‘Either Mum didn’t believe me or didn’t want to know about it, and totally ignored me. She always thought priests and nuns were like gods on earth.
'I became quite cheeky and was often in trouble with her. I felt she didn’t like me because I’d said something about a priest, and she continued to welcome him into the house. If you dobbed in a priest, you wouldn’t get to heaven, that was her belief.’
Edith described Price’s involvement in her wedding as being one of her greatest regrets.
‘Mum wanted us married by him, and I wish I’d stood up against her and said no.’
In the 1970s, Edith had two children – a girl and a boy.
‘Price only sent a card when I had my daughter, and Mum said, “Oh, he only likes little girls”. Then she asked if I was going to take my baby girl to see him, and I said, “You’ve got to be joking, I wouldn’t let him touch her with a 40-foot pole”. She said, “Some men are just a bit kinky”, so I’ve been angry towards my mum for a long time.’
In the 1990s, Edith’s sister revealed that Price had also abused her. The news came as a devastating blow to Edith, who always felt she’d ‘protected’ her younger sister.
‘I grew up thinking it only happened to me, and always felt I’d prevented it from happening to her. I was the only person she’d ever told.’
More than 10 years passed before Edith and her sister reported the abuse. Edith wrote to the bishop in the 2000s, who, she said, advised her to contact Towards Healing. Later she met with a Towards Healing representative.
‘I had to tell him everything that had happened, and he took notes but to my knowledge he didn’t have any qualifications, he was a parishioner. He came back with a statement and I got to thinking I didn’t really like the Towards Healing process, so I sought legal advice.’
Later the same year, Edith said, the lawyer advised that due to the statute of limitations, she was virtually barred from the court.
‘He said he’d write to George Pell, which he did, and then I never heard from him since. He wouldn’t return my calls after that.’
Apart from herself and her sister, Edith said she’s since become aware of 12 others who say Price sexually abused them, including one of her friends.
‘I found out he’d digitally raped girls, including my sister. She’s had a terrible time, worse than me.’
Edith accepted 10 counselling sessions offered through Towards Healing, but described the general process as a ‘big fail’.

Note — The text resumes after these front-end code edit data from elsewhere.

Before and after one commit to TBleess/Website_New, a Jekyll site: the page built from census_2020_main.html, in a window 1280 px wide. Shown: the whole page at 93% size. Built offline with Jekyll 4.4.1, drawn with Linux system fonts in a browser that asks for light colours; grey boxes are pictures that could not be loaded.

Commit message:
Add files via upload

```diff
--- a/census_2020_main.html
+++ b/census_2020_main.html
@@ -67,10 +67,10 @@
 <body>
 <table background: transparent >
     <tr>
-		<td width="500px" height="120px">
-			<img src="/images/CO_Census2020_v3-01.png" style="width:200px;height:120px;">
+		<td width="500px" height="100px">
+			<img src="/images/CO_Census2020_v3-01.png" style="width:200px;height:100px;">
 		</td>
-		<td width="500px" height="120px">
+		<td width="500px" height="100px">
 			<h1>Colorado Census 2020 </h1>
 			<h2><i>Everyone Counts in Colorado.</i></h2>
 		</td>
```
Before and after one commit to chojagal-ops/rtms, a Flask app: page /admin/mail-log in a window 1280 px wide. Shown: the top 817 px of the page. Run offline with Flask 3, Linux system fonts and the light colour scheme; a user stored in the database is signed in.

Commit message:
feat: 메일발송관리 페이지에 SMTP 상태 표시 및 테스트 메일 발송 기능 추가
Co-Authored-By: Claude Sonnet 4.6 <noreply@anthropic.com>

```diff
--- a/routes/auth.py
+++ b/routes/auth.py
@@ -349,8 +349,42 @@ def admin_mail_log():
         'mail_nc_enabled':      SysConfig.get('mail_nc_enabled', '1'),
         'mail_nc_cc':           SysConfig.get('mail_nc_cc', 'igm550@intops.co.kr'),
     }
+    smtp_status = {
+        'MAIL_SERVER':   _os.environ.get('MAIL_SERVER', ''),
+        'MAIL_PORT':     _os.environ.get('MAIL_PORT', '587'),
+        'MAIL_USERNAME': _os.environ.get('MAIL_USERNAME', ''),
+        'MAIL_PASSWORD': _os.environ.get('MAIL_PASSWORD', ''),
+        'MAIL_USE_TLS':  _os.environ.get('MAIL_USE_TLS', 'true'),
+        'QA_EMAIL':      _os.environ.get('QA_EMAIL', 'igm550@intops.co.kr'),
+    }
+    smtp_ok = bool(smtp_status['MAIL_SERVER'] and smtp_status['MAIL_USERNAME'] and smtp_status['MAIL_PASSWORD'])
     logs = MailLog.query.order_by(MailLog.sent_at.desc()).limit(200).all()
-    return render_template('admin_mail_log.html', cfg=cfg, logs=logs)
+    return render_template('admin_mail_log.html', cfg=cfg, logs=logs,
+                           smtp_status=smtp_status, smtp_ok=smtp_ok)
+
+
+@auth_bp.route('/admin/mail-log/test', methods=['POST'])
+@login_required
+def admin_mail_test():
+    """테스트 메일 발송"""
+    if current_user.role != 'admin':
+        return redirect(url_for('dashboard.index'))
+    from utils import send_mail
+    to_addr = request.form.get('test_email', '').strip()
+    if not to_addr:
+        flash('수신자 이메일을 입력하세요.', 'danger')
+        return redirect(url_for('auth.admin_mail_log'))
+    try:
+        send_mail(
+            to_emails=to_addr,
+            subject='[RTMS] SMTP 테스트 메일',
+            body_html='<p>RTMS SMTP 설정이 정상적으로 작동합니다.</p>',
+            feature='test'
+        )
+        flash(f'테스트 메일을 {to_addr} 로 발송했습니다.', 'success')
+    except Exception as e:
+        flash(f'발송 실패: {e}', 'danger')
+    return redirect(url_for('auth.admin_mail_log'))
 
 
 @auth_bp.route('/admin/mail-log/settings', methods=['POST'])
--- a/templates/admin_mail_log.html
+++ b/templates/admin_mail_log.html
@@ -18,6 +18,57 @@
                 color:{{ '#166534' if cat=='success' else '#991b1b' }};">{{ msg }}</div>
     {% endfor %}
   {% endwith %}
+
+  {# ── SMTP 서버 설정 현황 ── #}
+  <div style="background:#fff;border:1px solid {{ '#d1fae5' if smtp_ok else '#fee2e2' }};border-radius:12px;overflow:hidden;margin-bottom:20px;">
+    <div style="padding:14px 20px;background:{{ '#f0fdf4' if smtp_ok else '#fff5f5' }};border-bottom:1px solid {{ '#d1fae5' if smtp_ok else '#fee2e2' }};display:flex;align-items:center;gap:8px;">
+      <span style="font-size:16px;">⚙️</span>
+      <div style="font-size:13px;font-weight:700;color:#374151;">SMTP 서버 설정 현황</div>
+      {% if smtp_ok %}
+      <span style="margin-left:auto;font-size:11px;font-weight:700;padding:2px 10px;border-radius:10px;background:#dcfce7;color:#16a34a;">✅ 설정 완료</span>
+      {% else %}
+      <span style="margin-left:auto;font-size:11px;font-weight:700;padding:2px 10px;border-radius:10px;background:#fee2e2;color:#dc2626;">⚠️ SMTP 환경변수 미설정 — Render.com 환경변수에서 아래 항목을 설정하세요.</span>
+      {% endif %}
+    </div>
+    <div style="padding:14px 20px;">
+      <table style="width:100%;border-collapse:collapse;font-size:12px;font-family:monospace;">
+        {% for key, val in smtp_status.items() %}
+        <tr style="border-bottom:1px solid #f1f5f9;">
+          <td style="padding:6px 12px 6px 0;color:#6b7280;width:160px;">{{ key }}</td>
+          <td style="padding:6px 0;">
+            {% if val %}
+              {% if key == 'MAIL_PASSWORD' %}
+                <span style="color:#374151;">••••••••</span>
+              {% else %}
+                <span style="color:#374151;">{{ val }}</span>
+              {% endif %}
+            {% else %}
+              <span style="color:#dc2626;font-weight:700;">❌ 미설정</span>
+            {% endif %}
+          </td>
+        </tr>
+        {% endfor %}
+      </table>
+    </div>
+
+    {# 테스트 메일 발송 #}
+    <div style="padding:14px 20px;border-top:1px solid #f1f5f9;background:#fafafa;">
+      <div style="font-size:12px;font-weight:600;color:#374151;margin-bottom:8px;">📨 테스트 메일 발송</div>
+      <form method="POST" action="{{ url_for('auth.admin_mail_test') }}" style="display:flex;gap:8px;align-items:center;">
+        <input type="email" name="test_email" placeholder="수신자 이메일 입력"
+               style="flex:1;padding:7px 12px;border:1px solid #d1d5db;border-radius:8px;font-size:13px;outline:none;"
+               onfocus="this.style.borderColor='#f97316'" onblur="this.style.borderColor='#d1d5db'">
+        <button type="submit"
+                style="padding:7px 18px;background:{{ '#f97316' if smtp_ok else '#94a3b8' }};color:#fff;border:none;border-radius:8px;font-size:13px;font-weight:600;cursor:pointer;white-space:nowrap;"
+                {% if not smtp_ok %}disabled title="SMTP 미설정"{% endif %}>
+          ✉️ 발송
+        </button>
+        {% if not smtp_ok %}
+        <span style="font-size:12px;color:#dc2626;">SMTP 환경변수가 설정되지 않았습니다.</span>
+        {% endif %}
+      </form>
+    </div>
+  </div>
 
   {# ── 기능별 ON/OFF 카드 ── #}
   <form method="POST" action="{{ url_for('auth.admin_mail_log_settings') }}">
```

‘They basically said they’re not responsible: there’s been no money, no written apology. They hide their paedophile priests, they abuse children and they get away with it. I hate the Catholic Church.’